Paul Kidd is a comic book writer, and it shows. The author doesn't spend a lot of time establishing mood, or world-building, or even using depth in his characterization. He concentrates on action and witty banter, like the game the book is drawn from.
The characters are mildly archetypical, with vague and unrealistic motivation; the villains are of the Trying To Take Over The World and Insane Wizard With A Plan varieties, and there's even commentary from characters internal to the story parodying the aspects of "heroism" found in everyone's earliest stabs at playing the game. There are humorous moments related to the plot, but some of the tropes of gaming itself are the butt of the joke in a number of scenes.
The characters unashamedly spout anachronisms at every turn-- you can almost see the players pausing between handfuls of Cheetos to rattle off a modern idiom or two. The faerie is like something out of a Boris Vallejo ilLUSTration: there's a point where the word "naked" is used to describe her condition twice in a matter of about five sentences.
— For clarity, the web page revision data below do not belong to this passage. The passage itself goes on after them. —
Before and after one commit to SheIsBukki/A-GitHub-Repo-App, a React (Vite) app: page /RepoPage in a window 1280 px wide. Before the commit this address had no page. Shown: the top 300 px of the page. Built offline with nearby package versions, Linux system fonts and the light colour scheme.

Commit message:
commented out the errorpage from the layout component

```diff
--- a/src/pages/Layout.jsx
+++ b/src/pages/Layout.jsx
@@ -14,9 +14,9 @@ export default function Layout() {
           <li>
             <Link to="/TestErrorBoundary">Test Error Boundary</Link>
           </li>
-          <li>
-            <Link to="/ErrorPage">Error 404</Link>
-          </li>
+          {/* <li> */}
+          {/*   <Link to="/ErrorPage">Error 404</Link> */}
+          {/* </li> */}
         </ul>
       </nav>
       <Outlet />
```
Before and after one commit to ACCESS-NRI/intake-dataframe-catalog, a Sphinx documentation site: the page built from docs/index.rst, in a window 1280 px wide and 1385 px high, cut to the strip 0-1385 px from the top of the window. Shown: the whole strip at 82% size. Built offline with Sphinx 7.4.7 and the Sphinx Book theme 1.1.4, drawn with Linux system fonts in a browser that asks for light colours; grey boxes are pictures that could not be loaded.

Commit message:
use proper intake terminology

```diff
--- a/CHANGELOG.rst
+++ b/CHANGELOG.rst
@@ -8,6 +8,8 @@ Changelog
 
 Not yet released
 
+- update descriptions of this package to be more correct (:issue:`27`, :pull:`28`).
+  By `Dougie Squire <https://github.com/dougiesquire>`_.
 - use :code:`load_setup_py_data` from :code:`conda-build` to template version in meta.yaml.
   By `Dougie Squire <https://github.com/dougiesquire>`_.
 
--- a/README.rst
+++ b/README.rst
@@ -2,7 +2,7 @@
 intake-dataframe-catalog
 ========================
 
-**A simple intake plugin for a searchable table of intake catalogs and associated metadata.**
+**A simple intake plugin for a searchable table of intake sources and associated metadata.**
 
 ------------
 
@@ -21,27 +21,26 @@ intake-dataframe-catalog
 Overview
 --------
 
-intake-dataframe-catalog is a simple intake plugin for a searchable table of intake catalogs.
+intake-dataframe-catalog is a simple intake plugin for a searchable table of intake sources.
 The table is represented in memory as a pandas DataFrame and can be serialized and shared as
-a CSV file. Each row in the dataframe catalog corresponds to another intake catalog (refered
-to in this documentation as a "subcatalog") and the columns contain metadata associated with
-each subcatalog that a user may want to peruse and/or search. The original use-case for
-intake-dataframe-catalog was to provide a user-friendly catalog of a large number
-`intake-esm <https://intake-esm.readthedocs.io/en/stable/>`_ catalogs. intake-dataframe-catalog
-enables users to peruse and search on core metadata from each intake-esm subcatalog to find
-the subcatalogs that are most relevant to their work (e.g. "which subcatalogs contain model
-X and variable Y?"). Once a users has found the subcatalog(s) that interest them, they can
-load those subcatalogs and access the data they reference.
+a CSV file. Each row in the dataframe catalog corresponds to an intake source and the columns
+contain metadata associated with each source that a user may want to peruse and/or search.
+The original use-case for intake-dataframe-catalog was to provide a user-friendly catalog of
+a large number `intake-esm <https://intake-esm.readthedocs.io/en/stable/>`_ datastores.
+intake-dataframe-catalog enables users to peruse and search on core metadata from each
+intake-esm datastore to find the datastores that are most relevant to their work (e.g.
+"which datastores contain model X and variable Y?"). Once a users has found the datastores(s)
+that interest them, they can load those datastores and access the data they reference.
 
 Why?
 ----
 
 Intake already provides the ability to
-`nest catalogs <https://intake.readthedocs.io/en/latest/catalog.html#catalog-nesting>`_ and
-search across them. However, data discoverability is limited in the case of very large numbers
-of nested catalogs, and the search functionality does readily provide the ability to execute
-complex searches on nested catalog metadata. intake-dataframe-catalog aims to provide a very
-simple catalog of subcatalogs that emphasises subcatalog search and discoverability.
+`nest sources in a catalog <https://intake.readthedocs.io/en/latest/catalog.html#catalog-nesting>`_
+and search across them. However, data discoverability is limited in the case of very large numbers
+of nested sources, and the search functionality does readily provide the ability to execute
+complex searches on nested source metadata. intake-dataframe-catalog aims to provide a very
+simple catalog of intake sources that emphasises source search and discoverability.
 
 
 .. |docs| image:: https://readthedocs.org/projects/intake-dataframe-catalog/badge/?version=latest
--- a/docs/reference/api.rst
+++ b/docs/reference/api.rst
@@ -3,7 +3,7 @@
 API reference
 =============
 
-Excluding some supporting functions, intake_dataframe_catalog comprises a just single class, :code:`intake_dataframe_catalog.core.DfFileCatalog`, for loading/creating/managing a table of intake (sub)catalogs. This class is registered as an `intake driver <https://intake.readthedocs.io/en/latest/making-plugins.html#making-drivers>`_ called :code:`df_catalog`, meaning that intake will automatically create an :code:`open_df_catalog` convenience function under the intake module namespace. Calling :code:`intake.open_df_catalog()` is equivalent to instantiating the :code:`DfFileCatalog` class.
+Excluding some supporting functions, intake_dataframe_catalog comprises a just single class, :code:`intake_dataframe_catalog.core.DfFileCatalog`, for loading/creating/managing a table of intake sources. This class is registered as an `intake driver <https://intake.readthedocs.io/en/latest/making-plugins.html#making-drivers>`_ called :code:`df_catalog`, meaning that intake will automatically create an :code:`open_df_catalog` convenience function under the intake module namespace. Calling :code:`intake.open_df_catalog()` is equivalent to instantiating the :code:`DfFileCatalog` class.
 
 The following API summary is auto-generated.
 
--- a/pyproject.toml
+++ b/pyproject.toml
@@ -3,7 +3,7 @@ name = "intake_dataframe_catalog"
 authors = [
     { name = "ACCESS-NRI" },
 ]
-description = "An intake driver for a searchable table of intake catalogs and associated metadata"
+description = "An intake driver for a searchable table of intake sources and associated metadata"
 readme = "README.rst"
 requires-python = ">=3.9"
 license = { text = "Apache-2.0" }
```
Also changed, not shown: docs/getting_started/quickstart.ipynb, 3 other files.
When she's not nude, she's busy trying to assemble an outfit which is as suggestive as is possible for an adolescent male to imagine-- which is the whole point of the joke, obviously.
The book adamantly refuses to apologize for its lack of modern fantasy acoutrements such as rich motivations and character complexity... and bludgeons its way through to win your heart regardless. If you seek serious fantasy fare, or mindless Dragonlance drivel, look elsewhere.
This book is beer and pretzels-type fare, with all the swashbuckling and lack of seriousness that implies... but unless I miss my mark, Paul Kidd has also embedded the book with some serious commentary on the D&D game itself, and how it has evolved in the years since its infancy.
In fact, unless I'm ascribing more genius to the work than Kidd intended, the book acts as a deconstruction of legacy D&D campaigns and even the modern angst-ridden White Wolf-style gaming heroes... and it works!